The move was designed to ensure that US businesses in Russia can get import permits granted by the FSB intelligence agency for assorted US technology products, and the Donald Trump administration hastened to deny reports of any “easing” of sanctions on Russia.
“I haven’t eased anything,” Trump said at a meeting with top executives of motorcycle manufacturer Harley-Davidson.
Last December, President Barack Obama’s administration completely prohibited US transactions with the FSB in retaliation for Russian interference in the Nov. 8 election, as reported by US intelligence agencies.

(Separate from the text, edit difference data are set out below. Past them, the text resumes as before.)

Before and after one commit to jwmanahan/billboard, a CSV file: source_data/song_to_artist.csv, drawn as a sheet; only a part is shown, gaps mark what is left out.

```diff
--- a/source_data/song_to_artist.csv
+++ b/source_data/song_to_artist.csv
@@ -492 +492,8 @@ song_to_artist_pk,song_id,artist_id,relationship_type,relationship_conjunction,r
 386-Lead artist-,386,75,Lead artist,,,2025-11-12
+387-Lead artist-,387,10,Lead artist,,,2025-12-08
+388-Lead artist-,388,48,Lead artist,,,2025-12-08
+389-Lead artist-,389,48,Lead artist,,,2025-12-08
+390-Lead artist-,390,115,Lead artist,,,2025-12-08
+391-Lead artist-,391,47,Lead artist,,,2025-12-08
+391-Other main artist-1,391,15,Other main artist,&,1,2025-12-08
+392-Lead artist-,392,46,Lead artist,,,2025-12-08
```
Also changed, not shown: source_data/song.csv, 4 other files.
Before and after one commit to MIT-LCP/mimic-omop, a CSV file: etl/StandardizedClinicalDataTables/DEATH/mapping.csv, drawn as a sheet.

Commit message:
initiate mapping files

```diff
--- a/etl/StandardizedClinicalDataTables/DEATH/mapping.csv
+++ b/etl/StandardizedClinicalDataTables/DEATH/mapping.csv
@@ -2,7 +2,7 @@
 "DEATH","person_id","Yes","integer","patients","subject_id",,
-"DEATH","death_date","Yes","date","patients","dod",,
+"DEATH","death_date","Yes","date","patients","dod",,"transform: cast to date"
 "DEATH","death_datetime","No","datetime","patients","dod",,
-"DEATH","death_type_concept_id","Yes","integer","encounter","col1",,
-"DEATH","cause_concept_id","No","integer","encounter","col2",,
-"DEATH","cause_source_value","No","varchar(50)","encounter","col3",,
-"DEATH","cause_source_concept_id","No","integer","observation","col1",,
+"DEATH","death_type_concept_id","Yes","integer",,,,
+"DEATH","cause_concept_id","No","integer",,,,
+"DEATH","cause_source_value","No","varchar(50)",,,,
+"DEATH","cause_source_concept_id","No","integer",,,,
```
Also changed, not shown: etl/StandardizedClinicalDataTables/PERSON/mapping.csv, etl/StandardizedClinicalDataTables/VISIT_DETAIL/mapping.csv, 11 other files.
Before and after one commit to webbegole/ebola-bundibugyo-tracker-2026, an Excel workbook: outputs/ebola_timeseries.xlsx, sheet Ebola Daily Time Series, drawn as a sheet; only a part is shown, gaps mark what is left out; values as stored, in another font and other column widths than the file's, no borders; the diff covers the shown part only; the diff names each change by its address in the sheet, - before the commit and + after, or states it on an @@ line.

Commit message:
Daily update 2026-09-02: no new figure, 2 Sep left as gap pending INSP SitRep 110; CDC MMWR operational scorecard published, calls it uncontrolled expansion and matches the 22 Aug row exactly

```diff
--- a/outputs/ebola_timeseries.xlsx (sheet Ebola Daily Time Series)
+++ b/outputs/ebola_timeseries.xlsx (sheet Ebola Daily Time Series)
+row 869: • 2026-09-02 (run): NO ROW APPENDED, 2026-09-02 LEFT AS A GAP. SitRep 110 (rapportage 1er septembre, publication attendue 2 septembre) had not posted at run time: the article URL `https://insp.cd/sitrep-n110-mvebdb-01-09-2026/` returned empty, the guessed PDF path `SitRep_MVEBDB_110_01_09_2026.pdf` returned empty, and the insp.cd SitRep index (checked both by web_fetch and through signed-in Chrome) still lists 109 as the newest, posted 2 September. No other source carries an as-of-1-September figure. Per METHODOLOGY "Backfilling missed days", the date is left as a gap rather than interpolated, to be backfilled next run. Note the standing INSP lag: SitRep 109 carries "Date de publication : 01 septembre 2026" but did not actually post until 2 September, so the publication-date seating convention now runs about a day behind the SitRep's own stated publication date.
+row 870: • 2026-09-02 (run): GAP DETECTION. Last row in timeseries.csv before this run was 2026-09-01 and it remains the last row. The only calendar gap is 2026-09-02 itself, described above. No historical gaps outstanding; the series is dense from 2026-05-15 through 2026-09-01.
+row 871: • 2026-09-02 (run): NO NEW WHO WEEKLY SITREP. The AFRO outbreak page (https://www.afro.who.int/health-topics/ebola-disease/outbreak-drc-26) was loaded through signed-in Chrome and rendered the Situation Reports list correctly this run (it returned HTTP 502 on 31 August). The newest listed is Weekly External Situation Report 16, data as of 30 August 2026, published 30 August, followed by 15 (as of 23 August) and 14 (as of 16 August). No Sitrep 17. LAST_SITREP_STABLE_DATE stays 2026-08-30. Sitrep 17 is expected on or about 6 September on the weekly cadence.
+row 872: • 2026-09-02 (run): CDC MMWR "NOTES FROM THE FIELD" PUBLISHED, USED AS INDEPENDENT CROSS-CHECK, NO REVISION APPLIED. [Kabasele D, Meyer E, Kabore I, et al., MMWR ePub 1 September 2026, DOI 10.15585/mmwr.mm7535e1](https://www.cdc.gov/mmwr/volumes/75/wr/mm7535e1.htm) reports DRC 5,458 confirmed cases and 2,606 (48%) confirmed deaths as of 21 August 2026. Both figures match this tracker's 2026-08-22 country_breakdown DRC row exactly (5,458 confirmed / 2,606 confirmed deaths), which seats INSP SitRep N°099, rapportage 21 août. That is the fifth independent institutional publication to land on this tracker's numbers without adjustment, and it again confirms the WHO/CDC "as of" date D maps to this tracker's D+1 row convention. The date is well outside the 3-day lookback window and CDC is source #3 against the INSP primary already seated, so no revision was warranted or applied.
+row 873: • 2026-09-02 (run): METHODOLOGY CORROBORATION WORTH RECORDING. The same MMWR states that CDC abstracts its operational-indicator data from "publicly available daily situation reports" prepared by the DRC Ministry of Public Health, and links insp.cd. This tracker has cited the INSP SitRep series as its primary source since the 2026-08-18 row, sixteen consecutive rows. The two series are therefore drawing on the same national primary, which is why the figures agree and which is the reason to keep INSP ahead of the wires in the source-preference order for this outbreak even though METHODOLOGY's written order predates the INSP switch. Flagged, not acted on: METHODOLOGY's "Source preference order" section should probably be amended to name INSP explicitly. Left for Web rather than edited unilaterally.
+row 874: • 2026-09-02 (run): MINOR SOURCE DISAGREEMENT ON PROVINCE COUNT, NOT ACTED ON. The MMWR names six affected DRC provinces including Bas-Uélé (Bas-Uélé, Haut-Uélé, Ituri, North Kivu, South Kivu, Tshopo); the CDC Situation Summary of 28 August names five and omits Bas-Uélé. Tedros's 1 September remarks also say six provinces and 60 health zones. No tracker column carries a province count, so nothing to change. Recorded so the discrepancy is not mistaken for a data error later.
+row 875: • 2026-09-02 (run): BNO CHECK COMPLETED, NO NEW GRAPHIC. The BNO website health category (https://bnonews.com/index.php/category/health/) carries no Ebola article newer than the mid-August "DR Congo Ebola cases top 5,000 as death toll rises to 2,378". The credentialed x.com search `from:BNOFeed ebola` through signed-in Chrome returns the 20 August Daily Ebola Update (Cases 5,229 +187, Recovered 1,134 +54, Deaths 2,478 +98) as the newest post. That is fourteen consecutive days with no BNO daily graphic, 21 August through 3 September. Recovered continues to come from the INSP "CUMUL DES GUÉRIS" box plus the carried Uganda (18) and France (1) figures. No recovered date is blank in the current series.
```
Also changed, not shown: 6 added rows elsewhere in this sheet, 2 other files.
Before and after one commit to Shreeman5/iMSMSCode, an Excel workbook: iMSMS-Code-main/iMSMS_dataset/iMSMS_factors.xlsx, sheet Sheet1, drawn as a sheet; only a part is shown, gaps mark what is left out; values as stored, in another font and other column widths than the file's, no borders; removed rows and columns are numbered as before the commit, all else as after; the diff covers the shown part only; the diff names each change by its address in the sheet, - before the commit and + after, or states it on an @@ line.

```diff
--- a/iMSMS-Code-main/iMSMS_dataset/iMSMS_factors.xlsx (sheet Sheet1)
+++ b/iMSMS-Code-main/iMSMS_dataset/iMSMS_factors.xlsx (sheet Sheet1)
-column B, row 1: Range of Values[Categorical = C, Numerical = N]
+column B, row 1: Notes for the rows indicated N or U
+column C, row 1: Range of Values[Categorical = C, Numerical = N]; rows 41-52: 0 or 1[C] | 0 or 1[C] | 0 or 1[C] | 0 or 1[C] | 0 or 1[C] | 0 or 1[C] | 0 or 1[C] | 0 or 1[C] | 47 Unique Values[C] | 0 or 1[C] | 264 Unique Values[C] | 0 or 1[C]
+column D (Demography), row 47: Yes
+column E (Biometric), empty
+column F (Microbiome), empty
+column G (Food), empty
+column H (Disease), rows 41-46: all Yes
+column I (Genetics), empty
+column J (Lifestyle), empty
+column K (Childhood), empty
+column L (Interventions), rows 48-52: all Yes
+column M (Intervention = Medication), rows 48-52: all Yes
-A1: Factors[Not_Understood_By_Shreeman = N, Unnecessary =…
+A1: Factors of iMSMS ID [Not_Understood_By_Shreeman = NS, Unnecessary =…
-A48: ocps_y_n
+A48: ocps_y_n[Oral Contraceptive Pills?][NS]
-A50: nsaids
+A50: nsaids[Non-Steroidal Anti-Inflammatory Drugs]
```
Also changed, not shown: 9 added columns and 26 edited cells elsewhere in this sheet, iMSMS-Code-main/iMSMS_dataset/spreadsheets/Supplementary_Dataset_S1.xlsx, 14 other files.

But White House press secretary Sean Spicer on Thursday downplayed the Treasury’s move saying “From what I understand, it’s a fairly common practice for the Treasury Department, after sanctions are in place, to go back and look at whether or not there needs to be specific carve-outs for different industries or products or services.”
The adjustment does not allow US firms to sell products to the FSB itself, but rather to other Russian companies and entities, as well as US firms and entities, but it is the FSB that authorizes such transactions inside Russia.
The announcement comes after Trump spoke with Russian president Vladimir Putin by phone on Saturday, a conversation touted as a first step toward improving bilateral relations between Washington and Moscow.
Despite having stated several times that he would consider withdrawing sanctions on Moscow if the Kremlin cooperates with Washington in various areas, Trump said last Friday at a joint press conference with visiting British Prime Minister Theresa May that the sanctions against Russia should continue.
The United States and the European Union initially imposed economic sanctions on Russia in 2014, and have increased them in phases, in response to Moscow’s annexation of Crimea and its support for pro-Russian separatists in eastern Ukraine in that country’s internal conflict.